**Entries shown**.
-*-

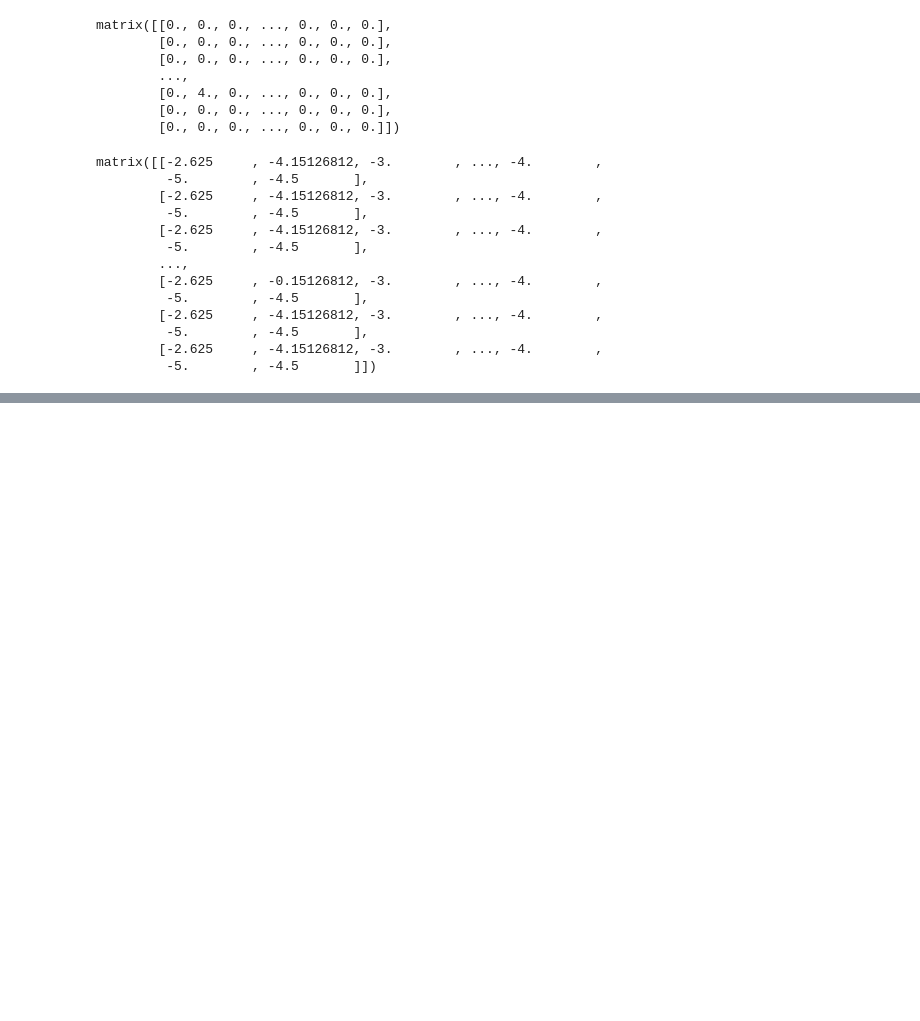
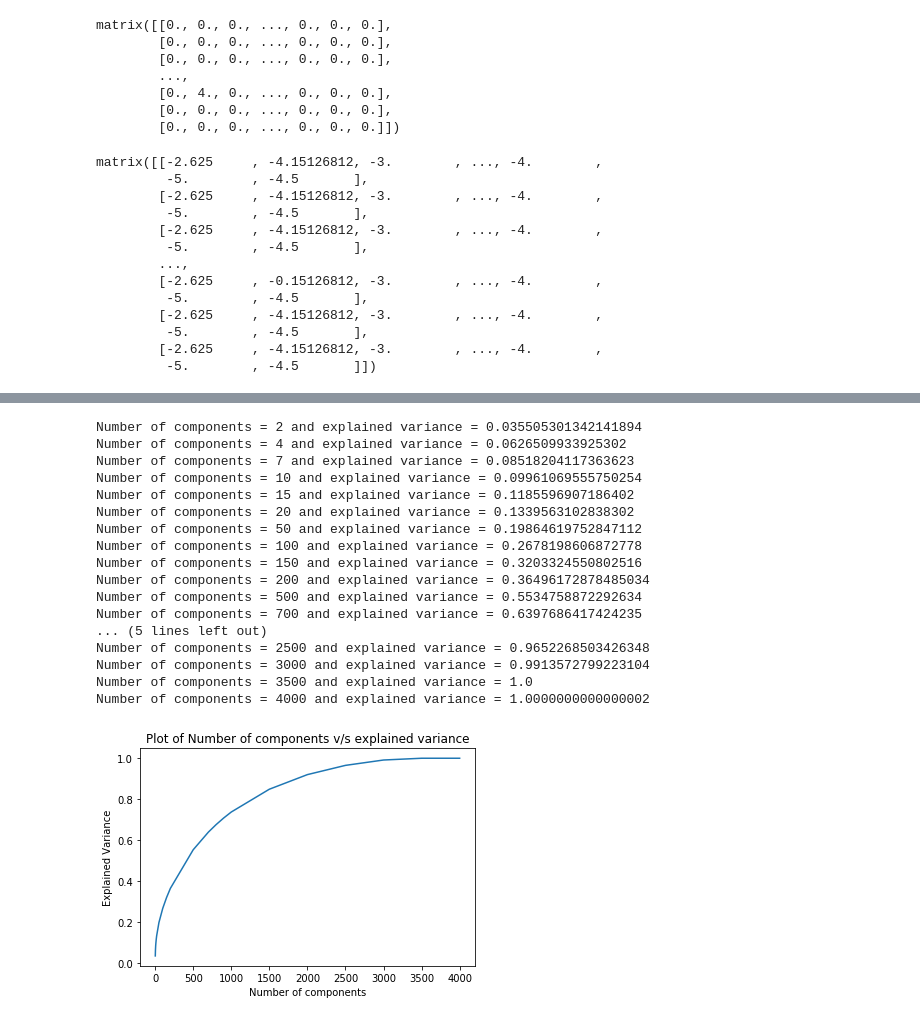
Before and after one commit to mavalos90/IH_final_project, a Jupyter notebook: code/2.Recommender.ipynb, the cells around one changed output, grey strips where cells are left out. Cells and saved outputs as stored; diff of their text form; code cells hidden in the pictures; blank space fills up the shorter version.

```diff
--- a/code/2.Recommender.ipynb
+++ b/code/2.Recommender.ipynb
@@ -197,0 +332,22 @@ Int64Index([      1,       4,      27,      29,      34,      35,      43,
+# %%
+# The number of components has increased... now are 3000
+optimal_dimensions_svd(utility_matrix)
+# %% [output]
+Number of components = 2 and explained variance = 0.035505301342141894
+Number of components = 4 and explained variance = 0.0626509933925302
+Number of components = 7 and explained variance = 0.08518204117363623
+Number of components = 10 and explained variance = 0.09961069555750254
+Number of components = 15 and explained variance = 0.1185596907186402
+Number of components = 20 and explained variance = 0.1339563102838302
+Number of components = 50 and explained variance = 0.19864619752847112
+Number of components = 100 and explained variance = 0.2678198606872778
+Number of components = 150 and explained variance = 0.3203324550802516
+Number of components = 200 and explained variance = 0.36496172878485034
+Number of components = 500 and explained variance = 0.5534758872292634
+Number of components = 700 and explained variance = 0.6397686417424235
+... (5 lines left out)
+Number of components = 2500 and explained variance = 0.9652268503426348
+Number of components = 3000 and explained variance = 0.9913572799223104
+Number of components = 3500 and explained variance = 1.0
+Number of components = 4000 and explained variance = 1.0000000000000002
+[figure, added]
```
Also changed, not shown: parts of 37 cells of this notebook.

-*-

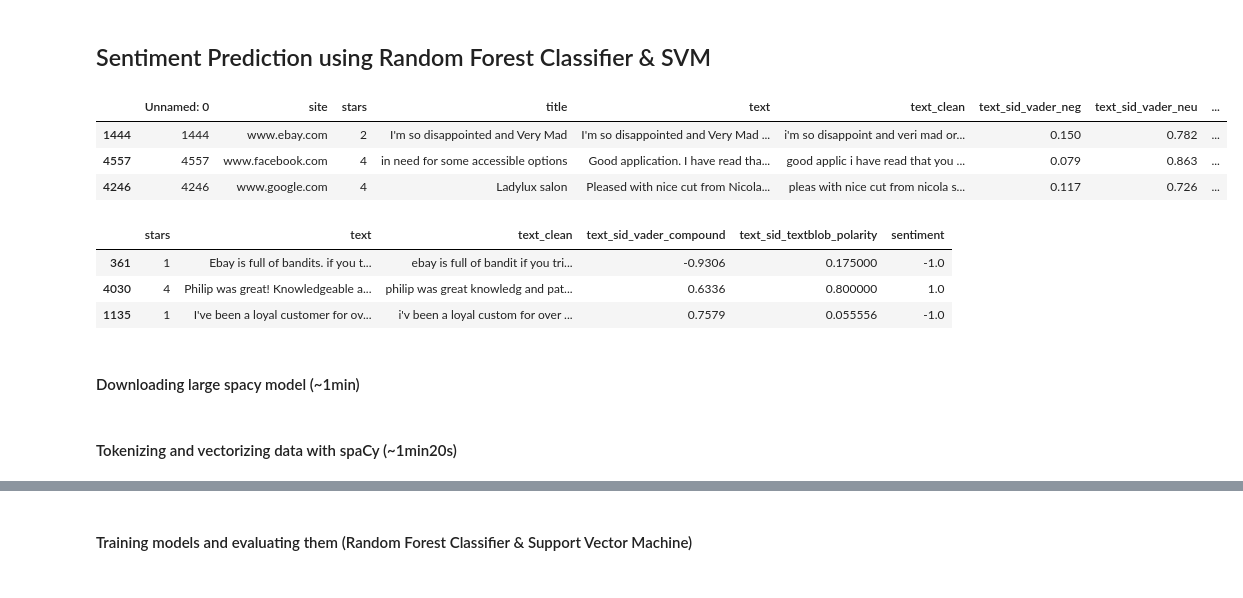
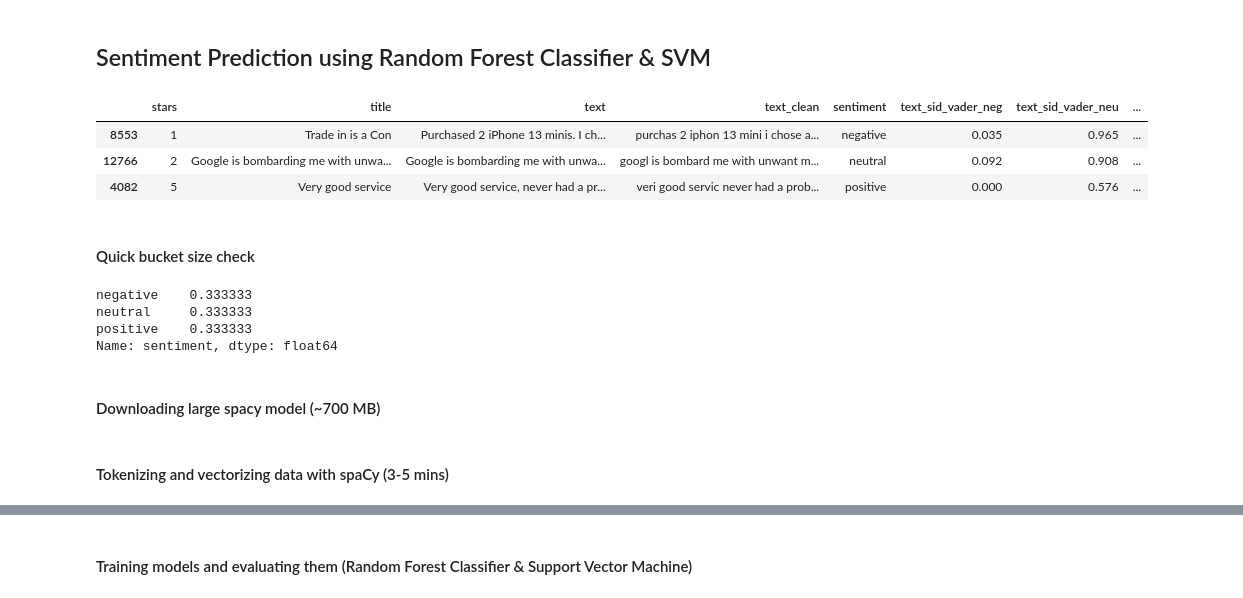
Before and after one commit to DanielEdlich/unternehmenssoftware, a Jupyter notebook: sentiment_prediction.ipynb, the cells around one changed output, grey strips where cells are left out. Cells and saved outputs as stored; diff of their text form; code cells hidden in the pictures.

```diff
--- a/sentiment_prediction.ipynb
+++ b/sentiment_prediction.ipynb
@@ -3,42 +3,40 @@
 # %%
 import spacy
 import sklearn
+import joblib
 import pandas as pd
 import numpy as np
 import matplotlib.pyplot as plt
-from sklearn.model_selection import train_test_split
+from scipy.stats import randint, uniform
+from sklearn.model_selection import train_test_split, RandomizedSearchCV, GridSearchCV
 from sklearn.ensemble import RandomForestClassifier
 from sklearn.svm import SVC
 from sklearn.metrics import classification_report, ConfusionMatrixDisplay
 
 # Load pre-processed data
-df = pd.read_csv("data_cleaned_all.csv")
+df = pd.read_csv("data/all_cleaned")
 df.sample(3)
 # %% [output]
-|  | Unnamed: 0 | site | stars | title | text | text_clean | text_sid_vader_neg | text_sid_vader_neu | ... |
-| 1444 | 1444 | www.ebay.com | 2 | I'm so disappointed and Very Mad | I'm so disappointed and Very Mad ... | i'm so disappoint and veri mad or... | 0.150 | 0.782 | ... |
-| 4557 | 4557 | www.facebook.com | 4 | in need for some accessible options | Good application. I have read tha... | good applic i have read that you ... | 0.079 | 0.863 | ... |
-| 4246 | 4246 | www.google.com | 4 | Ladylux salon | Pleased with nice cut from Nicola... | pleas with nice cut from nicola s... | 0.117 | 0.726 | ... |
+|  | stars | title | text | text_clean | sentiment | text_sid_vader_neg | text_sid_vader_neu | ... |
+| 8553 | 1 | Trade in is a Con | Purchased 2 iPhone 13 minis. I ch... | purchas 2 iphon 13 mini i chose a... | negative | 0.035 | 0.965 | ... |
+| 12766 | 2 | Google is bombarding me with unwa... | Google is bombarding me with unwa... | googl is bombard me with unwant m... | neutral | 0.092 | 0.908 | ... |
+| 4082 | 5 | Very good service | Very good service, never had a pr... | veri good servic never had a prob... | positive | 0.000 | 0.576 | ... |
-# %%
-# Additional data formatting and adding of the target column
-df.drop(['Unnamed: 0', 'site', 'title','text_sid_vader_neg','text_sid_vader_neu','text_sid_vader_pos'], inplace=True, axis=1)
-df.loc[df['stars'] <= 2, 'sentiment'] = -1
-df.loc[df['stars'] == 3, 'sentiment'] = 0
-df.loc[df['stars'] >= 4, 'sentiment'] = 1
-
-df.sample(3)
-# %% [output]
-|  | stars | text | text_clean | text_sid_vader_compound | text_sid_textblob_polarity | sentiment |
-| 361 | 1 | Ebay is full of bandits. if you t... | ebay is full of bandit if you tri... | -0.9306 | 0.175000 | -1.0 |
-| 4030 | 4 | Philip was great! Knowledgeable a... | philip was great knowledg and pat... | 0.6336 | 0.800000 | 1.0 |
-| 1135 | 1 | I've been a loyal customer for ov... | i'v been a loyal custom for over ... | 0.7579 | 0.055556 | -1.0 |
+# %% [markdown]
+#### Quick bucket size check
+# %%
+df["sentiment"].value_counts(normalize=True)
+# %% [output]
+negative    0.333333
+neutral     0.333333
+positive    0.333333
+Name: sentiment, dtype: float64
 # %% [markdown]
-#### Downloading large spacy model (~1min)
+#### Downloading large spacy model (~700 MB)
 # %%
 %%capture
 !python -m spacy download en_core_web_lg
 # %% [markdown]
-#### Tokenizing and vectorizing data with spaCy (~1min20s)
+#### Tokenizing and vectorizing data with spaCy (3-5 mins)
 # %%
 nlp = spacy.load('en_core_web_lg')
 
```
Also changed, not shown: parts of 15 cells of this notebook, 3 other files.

-*-

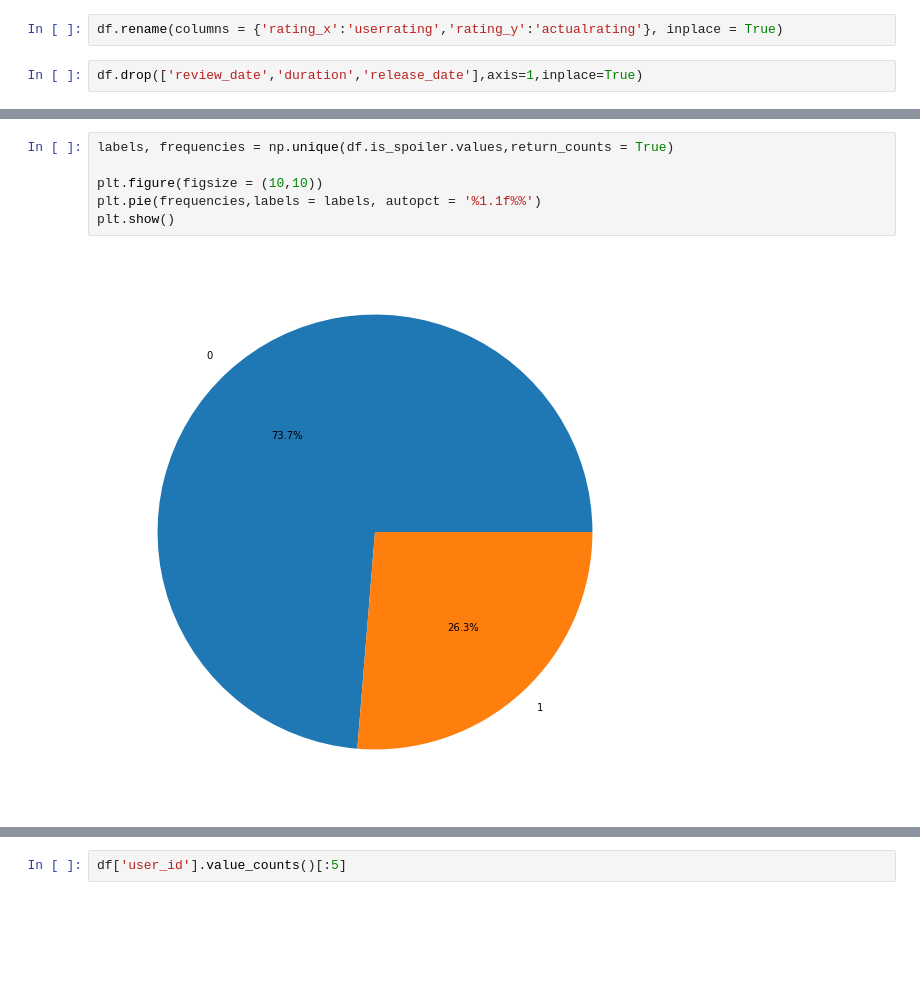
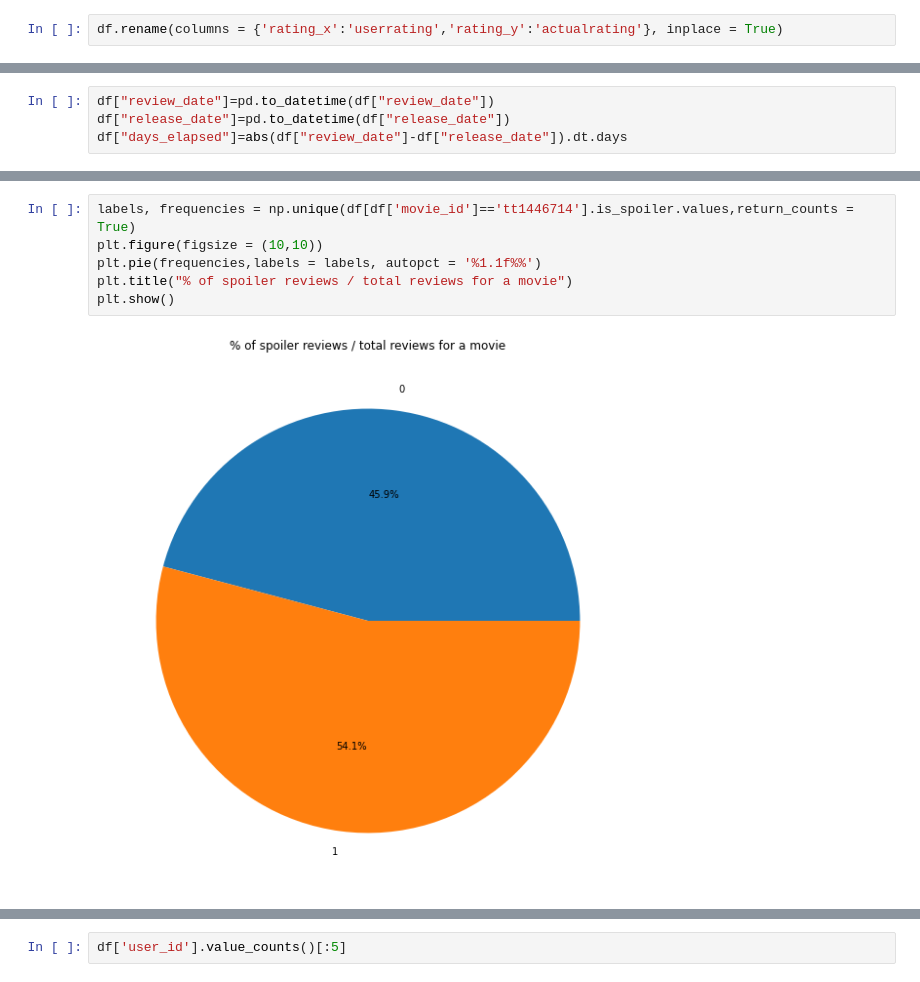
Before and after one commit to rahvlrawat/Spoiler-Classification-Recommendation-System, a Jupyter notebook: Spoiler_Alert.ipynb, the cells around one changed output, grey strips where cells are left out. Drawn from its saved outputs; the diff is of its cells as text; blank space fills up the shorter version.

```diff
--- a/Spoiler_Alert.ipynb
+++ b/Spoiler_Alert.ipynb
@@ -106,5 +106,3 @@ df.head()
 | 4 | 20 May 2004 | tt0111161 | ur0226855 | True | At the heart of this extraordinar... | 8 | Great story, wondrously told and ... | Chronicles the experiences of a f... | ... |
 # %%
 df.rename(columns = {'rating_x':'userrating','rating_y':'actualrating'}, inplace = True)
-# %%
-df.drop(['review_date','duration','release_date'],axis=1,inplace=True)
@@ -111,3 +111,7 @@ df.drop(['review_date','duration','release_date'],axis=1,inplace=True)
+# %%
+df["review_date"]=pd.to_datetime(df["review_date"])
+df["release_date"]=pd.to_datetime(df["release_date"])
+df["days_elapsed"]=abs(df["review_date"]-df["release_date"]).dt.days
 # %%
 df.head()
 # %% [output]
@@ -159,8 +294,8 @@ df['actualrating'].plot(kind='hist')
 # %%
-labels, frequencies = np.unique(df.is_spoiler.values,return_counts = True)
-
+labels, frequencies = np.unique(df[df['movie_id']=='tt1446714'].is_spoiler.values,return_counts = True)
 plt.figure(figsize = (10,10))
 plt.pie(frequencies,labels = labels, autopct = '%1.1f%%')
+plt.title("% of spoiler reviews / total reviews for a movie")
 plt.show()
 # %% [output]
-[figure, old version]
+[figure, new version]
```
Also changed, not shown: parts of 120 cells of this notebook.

-*-

**Task goal**. Looking at the records, how many lines include "import"? Respond with the number only.

**Worked solution**. 12